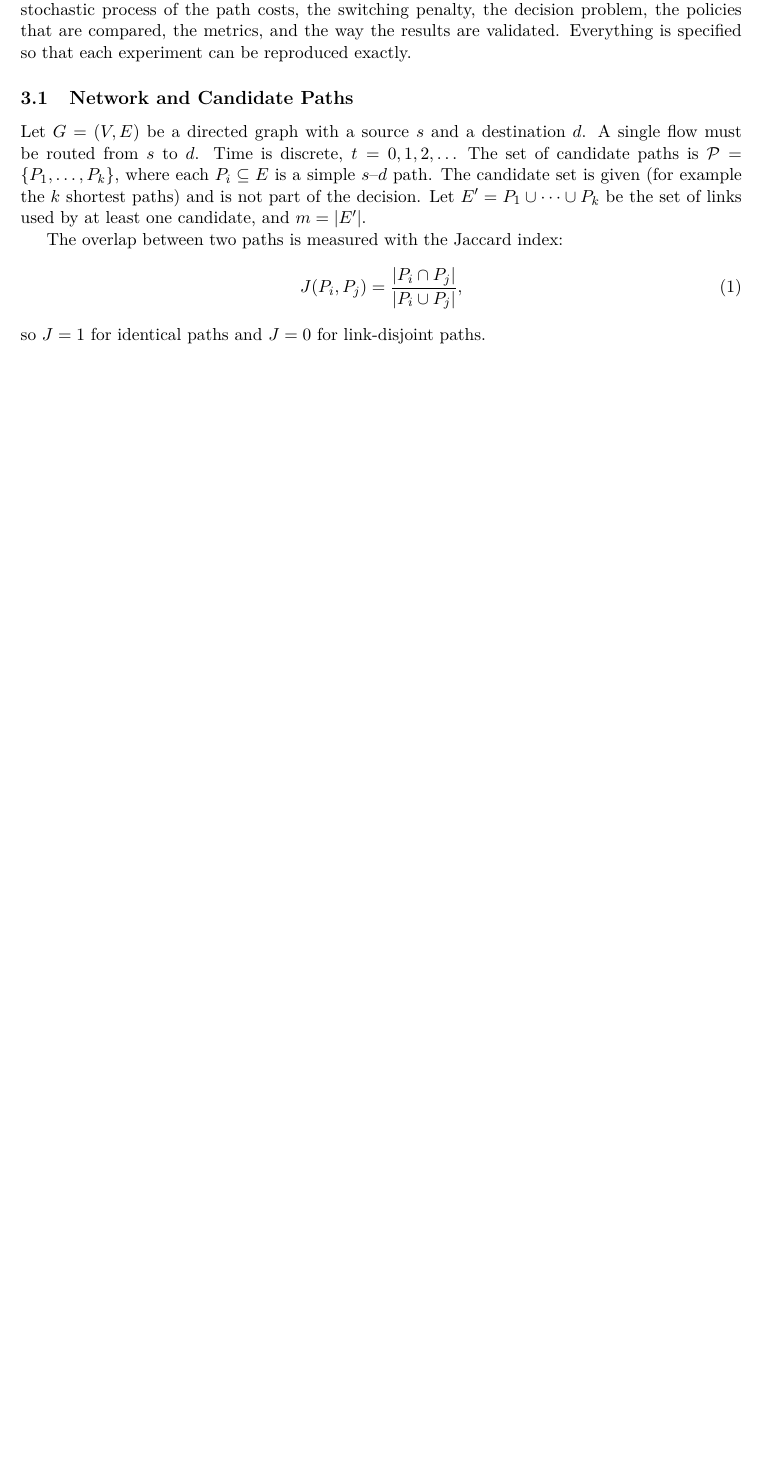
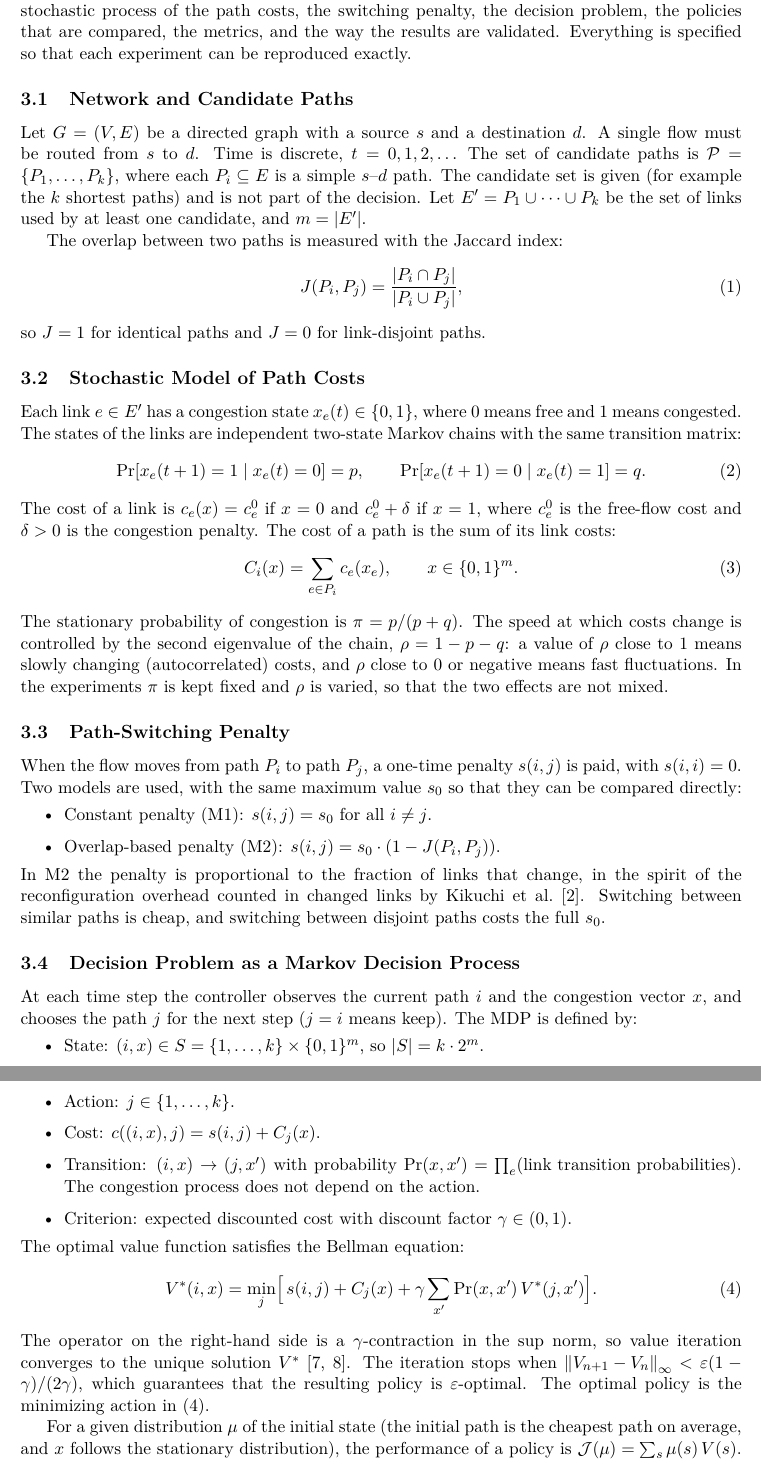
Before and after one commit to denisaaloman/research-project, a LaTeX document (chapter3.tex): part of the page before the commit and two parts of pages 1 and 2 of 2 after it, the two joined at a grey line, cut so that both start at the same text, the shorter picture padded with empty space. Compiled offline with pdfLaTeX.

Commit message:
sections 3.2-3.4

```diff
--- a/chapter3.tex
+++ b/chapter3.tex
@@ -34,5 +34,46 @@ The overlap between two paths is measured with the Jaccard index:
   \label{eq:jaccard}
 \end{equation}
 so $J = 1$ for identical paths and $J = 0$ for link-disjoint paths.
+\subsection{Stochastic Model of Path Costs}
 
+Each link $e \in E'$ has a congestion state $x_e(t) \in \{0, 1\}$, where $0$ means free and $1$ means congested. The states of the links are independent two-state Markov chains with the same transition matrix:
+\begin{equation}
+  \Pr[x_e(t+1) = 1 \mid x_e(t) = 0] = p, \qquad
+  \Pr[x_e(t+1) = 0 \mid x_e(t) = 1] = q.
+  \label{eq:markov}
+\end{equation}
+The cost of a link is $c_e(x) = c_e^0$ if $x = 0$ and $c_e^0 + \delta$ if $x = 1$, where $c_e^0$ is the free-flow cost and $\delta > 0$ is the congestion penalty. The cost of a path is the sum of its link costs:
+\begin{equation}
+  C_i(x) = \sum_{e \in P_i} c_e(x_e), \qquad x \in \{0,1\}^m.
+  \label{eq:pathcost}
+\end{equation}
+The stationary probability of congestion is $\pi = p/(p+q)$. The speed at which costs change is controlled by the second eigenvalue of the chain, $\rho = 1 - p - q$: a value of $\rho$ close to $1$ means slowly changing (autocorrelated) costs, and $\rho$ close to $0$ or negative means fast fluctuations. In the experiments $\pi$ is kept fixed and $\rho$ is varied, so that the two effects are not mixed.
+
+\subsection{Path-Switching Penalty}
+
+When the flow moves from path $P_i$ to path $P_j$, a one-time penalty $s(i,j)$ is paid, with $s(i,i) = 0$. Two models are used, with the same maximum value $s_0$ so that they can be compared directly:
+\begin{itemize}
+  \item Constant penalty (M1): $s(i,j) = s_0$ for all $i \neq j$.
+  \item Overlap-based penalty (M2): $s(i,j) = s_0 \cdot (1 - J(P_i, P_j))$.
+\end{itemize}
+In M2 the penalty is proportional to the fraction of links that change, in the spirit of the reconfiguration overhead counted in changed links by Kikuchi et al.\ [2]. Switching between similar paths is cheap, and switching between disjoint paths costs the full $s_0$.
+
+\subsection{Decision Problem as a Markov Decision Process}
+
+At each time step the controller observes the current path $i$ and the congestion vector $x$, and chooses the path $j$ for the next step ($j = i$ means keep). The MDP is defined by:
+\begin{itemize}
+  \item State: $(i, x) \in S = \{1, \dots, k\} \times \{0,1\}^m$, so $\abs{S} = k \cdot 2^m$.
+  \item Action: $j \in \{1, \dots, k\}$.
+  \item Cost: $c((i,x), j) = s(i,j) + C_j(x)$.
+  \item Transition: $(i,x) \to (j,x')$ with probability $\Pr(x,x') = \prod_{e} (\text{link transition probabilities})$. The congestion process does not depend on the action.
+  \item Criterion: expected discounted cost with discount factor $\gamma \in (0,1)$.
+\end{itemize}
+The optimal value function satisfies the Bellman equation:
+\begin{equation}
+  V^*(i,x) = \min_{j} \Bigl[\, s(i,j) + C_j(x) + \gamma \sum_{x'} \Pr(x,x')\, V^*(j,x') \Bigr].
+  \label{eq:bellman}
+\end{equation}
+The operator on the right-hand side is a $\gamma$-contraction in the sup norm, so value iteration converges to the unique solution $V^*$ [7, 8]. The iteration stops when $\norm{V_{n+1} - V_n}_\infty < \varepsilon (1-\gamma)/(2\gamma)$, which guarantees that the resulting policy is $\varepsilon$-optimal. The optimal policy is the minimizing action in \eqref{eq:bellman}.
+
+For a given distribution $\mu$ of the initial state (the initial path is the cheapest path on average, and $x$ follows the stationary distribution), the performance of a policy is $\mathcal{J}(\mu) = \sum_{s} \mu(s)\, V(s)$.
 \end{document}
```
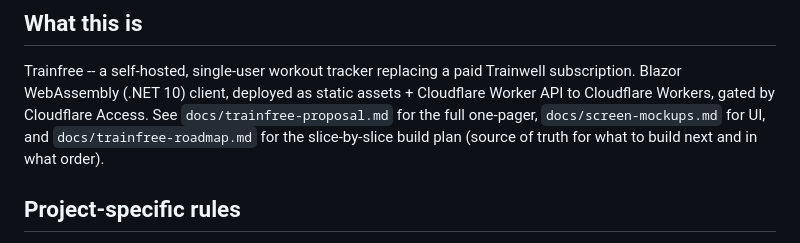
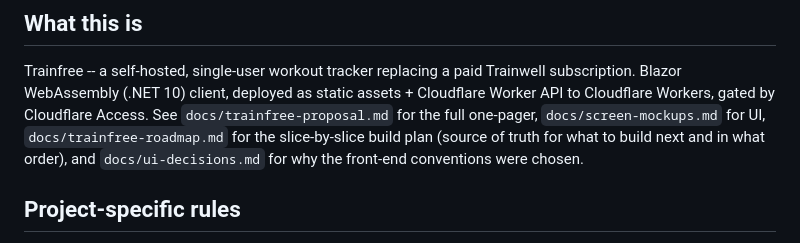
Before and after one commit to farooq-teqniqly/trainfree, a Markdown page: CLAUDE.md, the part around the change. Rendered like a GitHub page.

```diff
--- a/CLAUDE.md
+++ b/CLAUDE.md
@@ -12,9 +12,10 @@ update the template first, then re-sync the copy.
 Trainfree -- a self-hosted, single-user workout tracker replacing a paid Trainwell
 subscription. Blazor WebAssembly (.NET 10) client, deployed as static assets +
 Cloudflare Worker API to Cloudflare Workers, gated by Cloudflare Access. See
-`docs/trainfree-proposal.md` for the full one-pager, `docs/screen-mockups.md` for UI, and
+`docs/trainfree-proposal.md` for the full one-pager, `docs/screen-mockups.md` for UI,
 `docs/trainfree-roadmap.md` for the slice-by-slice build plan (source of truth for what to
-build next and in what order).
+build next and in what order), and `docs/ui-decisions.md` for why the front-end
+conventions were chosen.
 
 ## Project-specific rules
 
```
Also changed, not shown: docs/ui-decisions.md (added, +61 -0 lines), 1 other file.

Your objective: Everything in the entries except the pictures must be duplicated exactly.

Answer:
Before and after one commit to denisaaloman/research-project, a LaTeX document (chapter3.tex): part of the page before the commit and two parts of pages 1 and 2 of 2 after it, the two joined at a grey line, cut so that both start at the same text, the shorter picture padded with empty space. Compiled offline with pdfLaTeX.

Commit message:
sections 3.2-3.4

```diff
--- a/chapter3.tex
+++ b/chapter3.tex
@@ -34,5 +34,46 @@ The overlap between two paths is measured with the Jaccard index:
   \label{eq:jaccard}
 \end{equation}
 so $J = 1$ for identical paths and $J = 0$ for link-disjoint paths.
+\subsection{Stochastic Model of Path Costs}
 
+Each link $e \in E'$ has a congestion state $x_e(t) \in \{0, 1\}$, where $0$ means free and $1$ means congested. The states of the links are independent two-state Markov chains with the same transition matrix:
+\begin{equation}
+  \Pr[x_e(t+1) = 1 \mid x_e(t) = 0] = p, \qquad
+  \Pr[x_e(t+1) = 0 \mid x_e(t) = 1] = q.
+  \label{eq:markov}
+\end{equation}
+The cost of a link is $c_e(x) = c_e^0$ if $x = 0$ and $c_e^0 + \delta$ if $x = 1$, where $c_e^0$ is the free-flow cost and $\delta > 0$ is the congestion penalty. The cost of a path is the sum of its link costs:
+\begin{equation}
+  C_i(x) = \sum_{e \in P_i} c_e(x_e), \qquad x \in \{0,1\}^m.
+  \label{eq:pathcost}
+\end{equation}
+The stationary probability of congestion is $\pi = p/(p+q)$. The speed at which costs change is controlled by the second eigenvalue of the chain, $\rho = 1 - p - q$: a value of $\rho$ close to $1$ means slowly changing (autocorrelated) costs, and $\rho$ close to $0$ or negative means fast fluctuations. In the experiments $\pi$ is kept fixed and $\rho$ is varied, so that the two effects are not mixed.
+
+\subsection{Path-Switching Penalty}
+
+When the flow moves from path $P_i$ to path $P_j$, a one-time penalty $s(i,j)$ is paid, with $s(i,i) = 0$. Two models are used, with the same maximum value $s_0$ so that they can be compared directly:
+\begin{itemize}
+  \item Constant penalty (M1): $s(i,j) = s_0$ for all $i \neq j$.
+  \item Overlap-based penalty (M2): $s(i,j) = s_0 \cdot (1 - J(P_i, P_j))$.
+\end{itemize}
+In M2 the penalty is proportional to the fraction of links that change, in the spirit of the reconfiguration overhead counted in changed links by Kikuchi et al.\ [2]. Switching between similar paths is cheap, and switching between disjoint paths costs the full $s_0$.
+
+\subsection{Decision Problem as a Markov Decision Process}
+
+At each time step the controller observes the current path $i$ and the congestion vector $x$, and chooses the path $j$ for the next step ($j = i$ means keep). The MDP is defined by:
+\begin{itemize}
+  \item State: $(i, x) \in S = \{1, \dots, k\} \times \{0,1\}^m$, so $\abs{S} = k \cdot 2^m$.
+  \item Action: $j \in \{1, \dots, k\}$.
+  \item Cost: $c((i,x), j) = s(i,j) + C_j(x)$.
+  \item Transition: $(i,x) \to (j,x')$ with probability $\Pr(x,x') = \prod_{e} (\text{link transition probabilities})$. The congestion process does not depend on the action.
+  \item Criterion: expected discounted cost with discount factor $\gamma \in (0,1)$.
+\end{itemize}
+The optimal value function satisfies the Bellman equation:
+\begin{equation}
+  V^*(i,x) = \min_{j} \Bigl[\, s(i,j) + C_j(x) + \gamma \sum_{x'} \Pr(x,x')\, V^*(j,x') \Bigr].
+  \label{eq:bellman}
+\end{equation}
+The operator on the right-hand side is a $\gamma$-contraction in the sup norm, so value iteration converges to the unique solution $V^*$ [7, 8]. The iteration stops when $\norm{V_{n+1} - V_n}_\infty < \varepsilon (1-\gamma)/(2\gamma)$, which guarantees that the resulting policy is $\varepsilon$-optimal. The optimal policy is the minimizing action in \eqref{eq:bellman}.
+
+For a given distribution $\mu$ of the initial state (the initial path is the cheapest path on average, and $x$ follows the stationary distribution), the performance of a policy is $\mathcal{J}(\mu) = \sum_{s} \mu(s)\, V(s)$.
 \end{document}
```
Before and after one commit to farooq-teqniqly/trainfree, a Markdown page: CLAUDE.md, the part around the change. Rendered like a GitHub page.

```diff
--- a/CLAUDE.md
+++ b/CLAUDE.md
@@ -12,9 +12,10 @@ update the template first, then re-sync the copy.
 Trainfree -- a self-hosted, single-user workout tracker replacing a paid Trainwell
 subscription. Blazor WebAssembly (.NET 10) client, deployed as static assets +
 Cloudflare Worker API to Cloudflare Workers, gated by Cloudflare Access. See
-`docs/trainfree-proposal.md` for the full one-pager, `docs/screen-mockups.md` for UI, and
+`docs/trainfree-proposal.md` for the full one-pager, `docs/screen-mockups.md` for UI,
 `docs/trainfree-roadmap.md` for the slice-by-slice build plan (source of truth for what to
-build next and in what order).
+build next and in what order), and `docs/ui-decisions.md` for why the front-end
+conventions were chosen.
 
 ## Project-specific rules
 
```
Also changed, not shown: docs/ui-decisions.md (added, +61 -0 lines), 1 other file.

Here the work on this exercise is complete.